___ Data under study ___

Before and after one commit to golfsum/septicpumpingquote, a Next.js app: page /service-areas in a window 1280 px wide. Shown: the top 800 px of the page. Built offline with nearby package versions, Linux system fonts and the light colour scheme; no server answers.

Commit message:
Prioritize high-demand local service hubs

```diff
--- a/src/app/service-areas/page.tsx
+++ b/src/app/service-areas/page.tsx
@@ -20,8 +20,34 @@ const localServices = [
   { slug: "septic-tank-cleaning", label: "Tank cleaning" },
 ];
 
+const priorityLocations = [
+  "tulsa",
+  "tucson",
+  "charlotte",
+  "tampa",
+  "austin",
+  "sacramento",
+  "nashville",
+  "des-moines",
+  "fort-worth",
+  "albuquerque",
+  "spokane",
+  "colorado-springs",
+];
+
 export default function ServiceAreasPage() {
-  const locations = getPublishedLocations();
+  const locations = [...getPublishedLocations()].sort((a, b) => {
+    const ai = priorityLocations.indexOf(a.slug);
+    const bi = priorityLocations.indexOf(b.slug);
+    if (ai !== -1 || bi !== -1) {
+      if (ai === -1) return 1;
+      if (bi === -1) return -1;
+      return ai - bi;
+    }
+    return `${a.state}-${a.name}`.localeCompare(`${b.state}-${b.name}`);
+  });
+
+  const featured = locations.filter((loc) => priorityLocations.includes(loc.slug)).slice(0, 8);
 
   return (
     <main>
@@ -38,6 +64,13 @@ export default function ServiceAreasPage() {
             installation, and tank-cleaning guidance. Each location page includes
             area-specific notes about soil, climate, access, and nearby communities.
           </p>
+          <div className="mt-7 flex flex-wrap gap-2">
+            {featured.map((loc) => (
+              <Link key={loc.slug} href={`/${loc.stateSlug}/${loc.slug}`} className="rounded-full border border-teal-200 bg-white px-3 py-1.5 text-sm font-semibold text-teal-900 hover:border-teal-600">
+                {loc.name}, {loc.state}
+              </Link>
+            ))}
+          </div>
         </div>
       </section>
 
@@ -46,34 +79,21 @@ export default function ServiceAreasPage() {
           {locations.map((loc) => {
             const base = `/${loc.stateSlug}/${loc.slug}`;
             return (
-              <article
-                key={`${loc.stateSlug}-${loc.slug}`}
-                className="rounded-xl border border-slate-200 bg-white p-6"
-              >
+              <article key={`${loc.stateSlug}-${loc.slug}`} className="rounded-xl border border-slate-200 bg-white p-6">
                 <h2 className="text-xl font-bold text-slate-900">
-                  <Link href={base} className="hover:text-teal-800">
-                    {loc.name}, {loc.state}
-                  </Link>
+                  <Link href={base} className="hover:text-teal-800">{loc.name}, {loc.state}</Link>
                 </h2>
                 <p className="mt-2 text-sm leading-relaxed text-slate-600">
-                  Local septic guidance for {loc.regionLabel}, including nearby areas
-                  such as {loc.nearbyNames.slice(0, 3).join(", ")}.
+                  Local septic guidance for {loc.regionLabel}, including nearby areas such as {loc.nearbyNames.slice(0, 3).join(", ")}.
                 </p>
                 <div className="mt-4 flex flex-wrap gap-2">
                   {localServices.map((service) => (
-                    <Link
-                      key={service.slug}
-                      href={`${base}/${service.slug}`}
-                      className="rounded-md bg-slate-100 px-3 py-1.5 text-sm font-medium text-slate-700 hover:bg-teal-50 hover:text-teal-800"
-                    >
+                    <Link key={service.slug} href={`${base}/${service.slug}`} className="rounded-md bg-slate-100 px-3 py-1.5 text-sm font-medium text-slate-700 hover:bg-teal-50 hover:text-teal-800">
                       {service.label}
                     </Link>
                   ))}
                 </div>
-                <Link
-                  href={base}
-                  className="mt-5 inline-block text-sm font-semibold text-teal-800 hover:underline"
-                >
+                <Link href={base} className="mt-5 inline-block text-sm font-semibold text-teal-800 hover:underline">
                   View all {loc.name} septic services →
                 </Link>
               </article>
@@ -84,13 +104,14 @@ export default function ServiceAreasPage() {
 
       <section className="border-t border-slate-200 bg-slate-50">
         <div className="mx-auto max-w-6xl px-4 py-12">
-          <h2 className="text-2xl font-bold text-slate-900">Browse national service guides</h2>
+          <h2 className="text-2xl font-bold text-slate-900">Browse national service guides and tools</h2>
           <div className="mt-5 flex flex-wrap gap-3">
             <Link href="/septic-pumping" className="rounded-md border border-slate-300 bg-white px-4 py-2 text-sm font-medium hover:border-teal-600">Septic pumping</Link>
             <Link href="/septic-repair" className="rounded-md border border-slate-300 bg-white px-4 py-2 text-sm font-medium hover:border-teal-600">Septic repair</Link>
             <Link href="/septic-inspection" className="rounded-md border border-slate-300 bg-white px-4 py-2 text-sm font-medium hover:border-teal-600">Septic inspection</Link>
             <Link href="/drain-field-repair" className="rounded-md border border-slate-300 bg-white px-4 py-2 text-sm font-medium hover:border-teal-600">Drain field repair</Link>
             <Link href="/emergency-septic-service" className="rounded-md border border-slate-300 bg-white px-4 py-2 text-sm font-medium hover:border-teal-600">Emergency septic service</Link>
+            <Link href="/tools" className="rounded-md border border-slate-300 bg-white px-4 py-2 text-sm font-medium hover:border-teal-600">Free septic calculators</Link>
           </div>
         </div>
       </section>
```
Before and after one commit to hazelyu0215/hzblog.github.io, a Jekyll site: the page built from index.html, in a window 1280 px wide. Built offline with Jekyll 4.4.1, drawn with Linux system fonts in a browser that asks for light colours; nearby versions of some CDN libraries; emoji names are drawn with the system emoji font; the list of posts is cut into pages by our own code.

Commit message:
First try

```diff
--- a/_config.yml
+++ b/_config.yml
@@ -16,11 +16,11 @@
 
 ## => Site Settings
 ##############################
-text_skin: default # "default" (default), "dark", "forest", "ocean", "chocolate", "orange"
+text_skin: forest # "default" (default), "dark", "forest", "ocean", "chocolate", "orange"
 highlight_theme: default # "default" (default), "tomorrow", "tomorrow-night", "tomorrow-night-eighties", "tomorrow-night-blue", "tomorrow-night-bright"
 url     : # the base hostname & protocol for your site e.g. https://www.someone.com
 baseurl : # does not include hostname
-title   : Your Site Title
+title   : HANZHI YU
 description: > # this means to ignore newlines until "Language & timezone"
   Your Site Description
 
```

___

### Work order
Lines holding the word "default" are the answer; copy each one from the records above.

### Problem solution
 export default function ServiceAreasPage() {
@@ -38,6 +64,13 @@ export default function ServiceAreasPage() {
@@ -46,34 +79,21 @@ export default function ServiceAreasPage() {
@@ -84,13 +104,14 @@ export default function ServiceAreasPage() {
-text_skin: default # "default" (default), "dark", "forest", "ocean", "chocolate", "orange"
+text_skin: forest # "default" (default), "dark", "forest", "ocean", "chocolate", "orange"
 highlight_theme: default # "default" (default), "tomorrow", "tomorrow-night", "tomorrow-night-eighties", "tomorrow-night-blue", "tomorrow-night-bright"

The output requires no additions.